As I completed my self-assessment this year, I started thinking about the giants I stood upon throughout my career. And what I realized most is that emerging leaders need to own their mentoring. There is really need for formal mentorship. It is simply a matter of whether you want to learn from all those around you and whether you’ll take that time to listen, observe, and discuss with folks.
Mentorship is people watching and listening.
With that, I’d like to pay homage to those Giants that have and continue to mentor me along the way.
To Dr. Littlefield: I learned the importance of trust and leadership identification. In everything you did, trusting people was at your core. Because of that, your eyes were always on identifying leaders that could be grown. I carry these with me always.
To Dr. Amburgey and Dr. Carey: I learned the importance of a sense of agency.
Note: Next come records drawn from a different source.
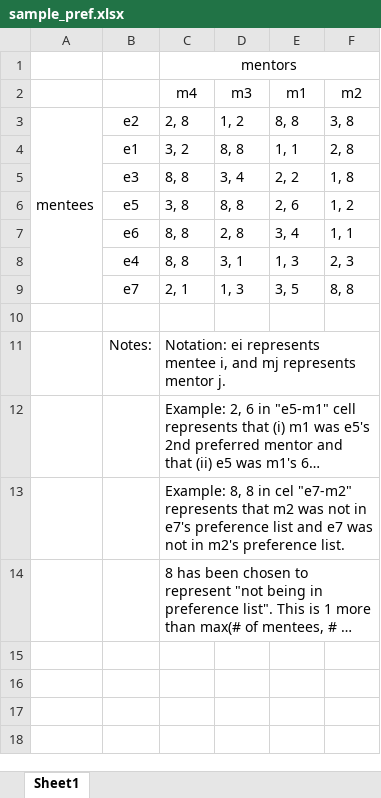
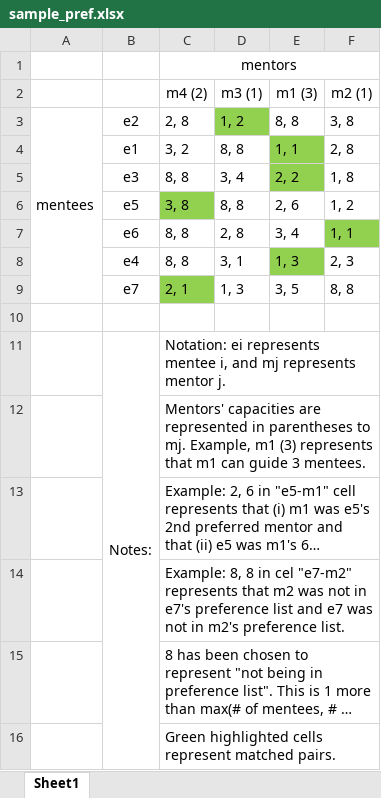
Before and after one commit to vineetmp/NITCAMP_matching, an Excel workbook: sample_pref.xlsx, sheet Sheet1, drawn as a sheet; long unchanged cells end in …; values as stored, in another font and other column widths than the file's, no borders; removed rows and columns are numbered as before the commit, all else as after; the diff names each change by its address in the sheet, - before the commit and + after, or states it on an @@ line.

Commit message:
Correct code and updated sample data
Corrected code (replaced score 10 with generic variable n.n) and edited sample_pref.xlsx to include description about mentors' capacity and also show the matching results in green highlighting.

```diff
--- a/sample_pref.xlsx (sheet Sheet1)
+++ b/sample_pref.xlsx (sheet Sheet1)
-row 2:  |  | m4 | m3 | m1 | m2
+row 2:  |  | m4 (2) | m3 (1) | m1 (3) | m2 (1)
-D3 fill: none
+D3 fill: #92D050
-E4:E5 fill: none
+E4:E5 fill: #92D050
-C6 fill: none
+C6 fill: #92D050
-F7 fill: none
+F7 fill: #92D050
-E8 fill: none
+E8 fill: #92D050
-C9 fill: none
+C9 fill: #92D050
+B11:B16 merged
+C11:F11 merged
+row 12:  |  | Mentors' capacities are represented in parentheses to mj. Example, m1 (3) represents that m1 can guide 3 mentees.
+C13:F13 merged
+C14:F14 merged
+C15:F15 merged
+row 16:  |  | Green highlighted cells represent matched pairs.
```
Also changed, not shown: 1 other file.
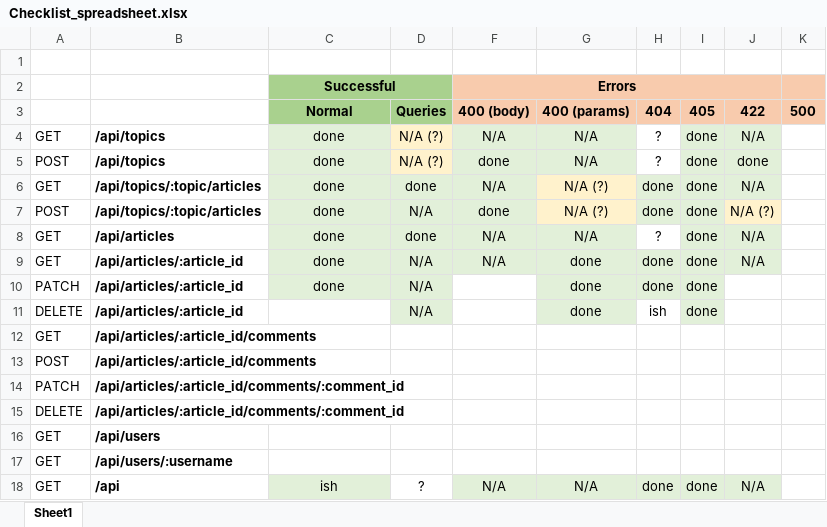
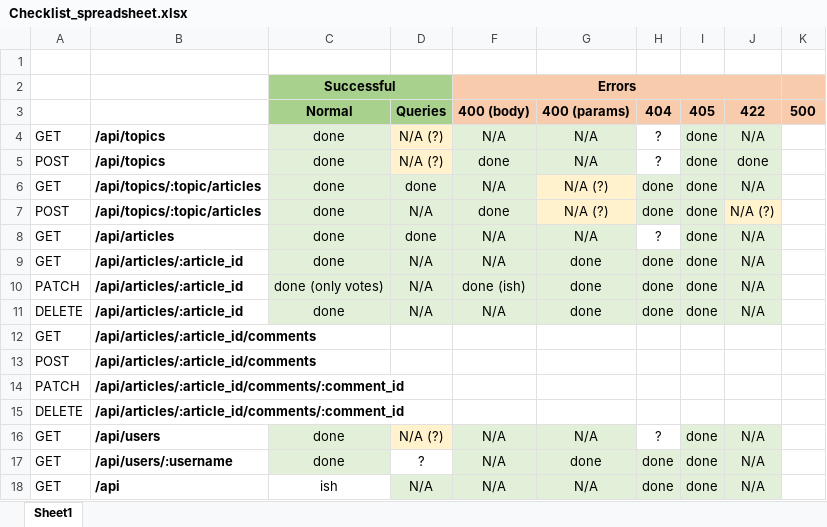
Before and after one commit to isabelmaccabee/northcoder-news-api, an Excel workbook: Checklist_spreadsheet.xlsx, sheet Sheet1, drawn as a sheet; values as stored, in another font and other column widths than the file's, no borders; removed rows and columns are numbered as before the commit, all else as after; the diff names each change by its address in the sheet, - before the commit and + after, or states it on an @@ line.

Commit message:
Completed /api/users

```diff
--- a/Checklist_spreadsheet.xlsx (sheet Sheet1)
+++ b/Checklist_spreadsheet.xlsx (sheet Sheet1)
-C10: done
+C10: done (only votes)
-F10: (empty)
+F10: done (ish)
-F10:F11 fill: none
+F10:F11 fill: #E2F0D9
-J10:J11: (empty)
+J10:J11: N/A
-J10:J11 fill: none
+J10:J11 fill: #E2F0D9
-C11: (empty)
+C11: done
-C11 fill: none
+C11 fill: #E2F0D9
-F11: (empty)
+F11: N/A
-H11: ish
+H11: done
-H11 fill: none
+H11 fill: #E2F0D9
-row 16: GET | /api/users
-row 17: GET | /api/users/:username
+row 16: GET | /api/users | done | N/A (?) | N/A | N/A | ? | done | N/A
+row 17: GET | /api/users/:username | done | ? | N/A | done | done | done | N/A
-C18 fill: #E2F0D9
+C18 fill: none
-D18: ?
+D18: N/A
-D18 fill: none
+D18 fill: #E2F0D9
```
Also changed, not shown: 10 other files.
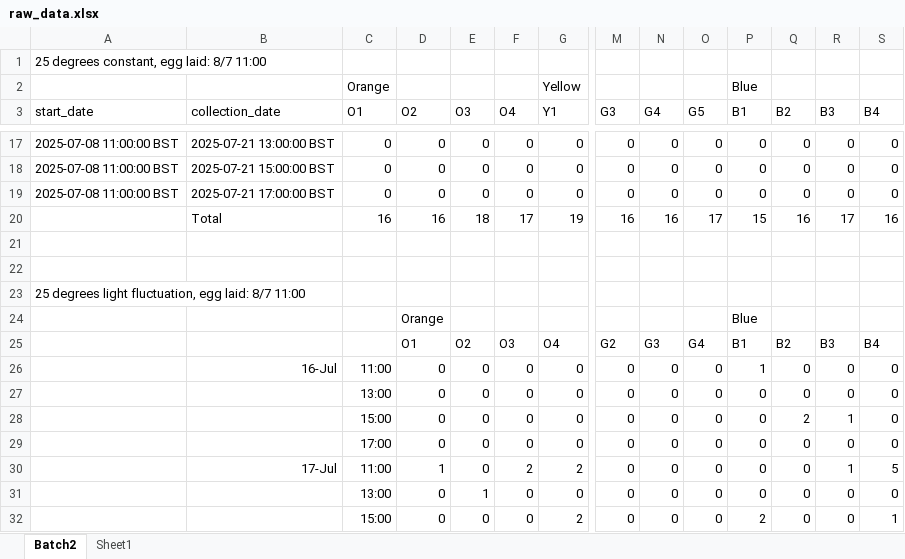
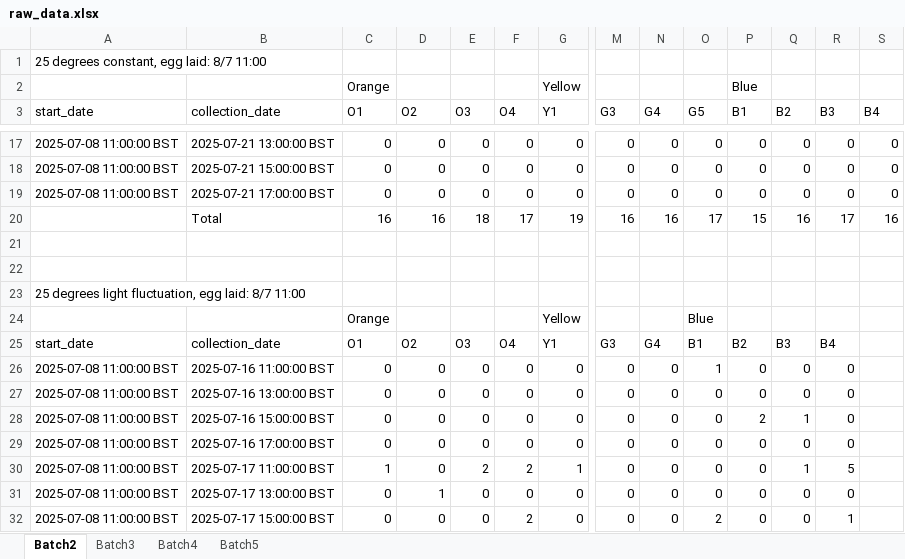
Before and after one commit to daychl/FLY, an Excel workbook: data/raw_data.xlsx, sheet Batch2, drawn as a sheet; only a part is shown, gaps mark what is left out; values as stored, in another font and other column widths than the file's, no borders; removed rows and columns are numbered as before the commit, all else as after; rows hold the shown columns only; the diff covers the shown part only; the diff names each change by its address in the sheet, - before the commit and + after, or states it on an @@ line.

```diff
--- a/data/raw_data.xlsx (sheet Batch2)
+++ b/data/raw_data.xlsx (sheet Batch2)
-sheet tab: Sheet1
+sheet tab: Batch3
+sheet tab: Batch4
+sheet tab: Batch5
-row 24:  |  |  | Orange |  |  |  |  |  |  | Blue
-row 25:  |  |  | O1 | O2 | O3 | O4 | G2 | G3 | G4 | B1 | B2 | B3 | B4
+row 24:  |  | Orange |  |  |  | Yellow |  |  | Blue
+row 25: start_date | collection_date | O1 | O2 | O3 | O4 | Y1 | G3 | G4 | B1 | B2 | B3 | B4
-A26:A29 (start_date): (empty)
+A26:A29 (start_date): 2025-07-08 11:00:00 BST
-B26 (collection_date): 16-Jul
+B26 (collection_date): 2025-07-16 11:00:00 BST
-C26 (O1): 11:00
+C26 (O1): 0
-O26 (G5): 0
+O26 (G5): 1
-P26 (B1): 1
+P26 (B1): 0
-S26:S29 (B4): 0
+S26:S29 (B4): (empty)
-B27 (collection_date): (empty)
+B27 (collection_date): 2025-07-16 13:00:00 BST
-C27 (O1): 13:00
+C27 (O1): 0
-B28 (collection_date): (empty)
+B28 (collection_date): 2025-07-16 15:00:00 BST
-C28 (O1): 15:00
+C28 (O1): 0
-P28 (B1): 0
+P28 (B1): 2
-Q28 (B2): 2
+Q28 (B2): 1
-R28 (B3): 1
+R28 (B3): 0
-B29 (collection_date): (empty)
+B29 (collection_date): 2025-07-16 17:00:00 BST
-C29 (O1): 17:00
+C29 (O1): 0
-row 30:  | 17-Jul | 11:00 | 1 | 0 | 2 | 2 | 0 | 0 | 0 | 0 | 0 | 1 | 5
+row 30: 2025-07-08 11:00:00 BST | 2025-07-17 11:00:00 BST | 1 | 0 | 2 | 2 | 1 | 0 | 0 | 0 | 0 | 1 | 5
-A31 (start_date): (empty)
+A31 (start_date): 2025-07-08 11:00:00 BST
-B31 (collection_date): (empty)
+B31 (collection_date): 2025-07-17 13:00:00 BST
-C31 (O1): 13:00
+C31 (O1): 0
-D31 (O2): 0
+D31 (O2): 1
-E31 (O3): 1
+E31 (O3): 0
-S31 (B4): 0
+S31 (B4): (empty)
-row 32:  |  | 15:00 | 0 | 0 | 0 | 2 | 0 | 0 | 0 | 2 | 0 | 0 | 1
+row 32: 2025-07-08 11:00:00 BST | 2025-07-17 15:00:00 BST | 0 | 0 | 0 | 2 | 0 | 0 | 0 | 2 | 0 | 0 | 1
```
Also changed, not shown: 12 added rows, 12 removed rows and 76 edited cells elsewhere in this sheet, sheet Batch3, data/reformat_data.xlsx, 4 other files.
The two of empowered and believed in your teachers as well as students. You both empowered and encouraged risk-taking. You both created the greatest safety net a leader can provide: assurance and permission. I carry these with me always.
To Dr. Riggle: I learned the importance of being human, agile, innovative, and broad as well as deep in my thinking. You taught me humility and to care about each and every person. You encouraged seeing beyond black and white. You showed the importance of never landing. Your belief in moonshot thinking and day-to-day growth continues to inspire all. Your depth and breadth of practical as well as visionary leadership set you apart from all others. I carry these with me always and will never forget where I came from in life.
To Dr. Williamson: I learned the importance of curiosity, openness, patience, thoughtfulness, and thoroughness. Your depth of understanding yet constant curiosity emerge over and over. You bring a stability to all situation that puts people at ease but creates momentum to growth. Your understanding of learning, teaching, and living are the standard for all. I carry these with me always.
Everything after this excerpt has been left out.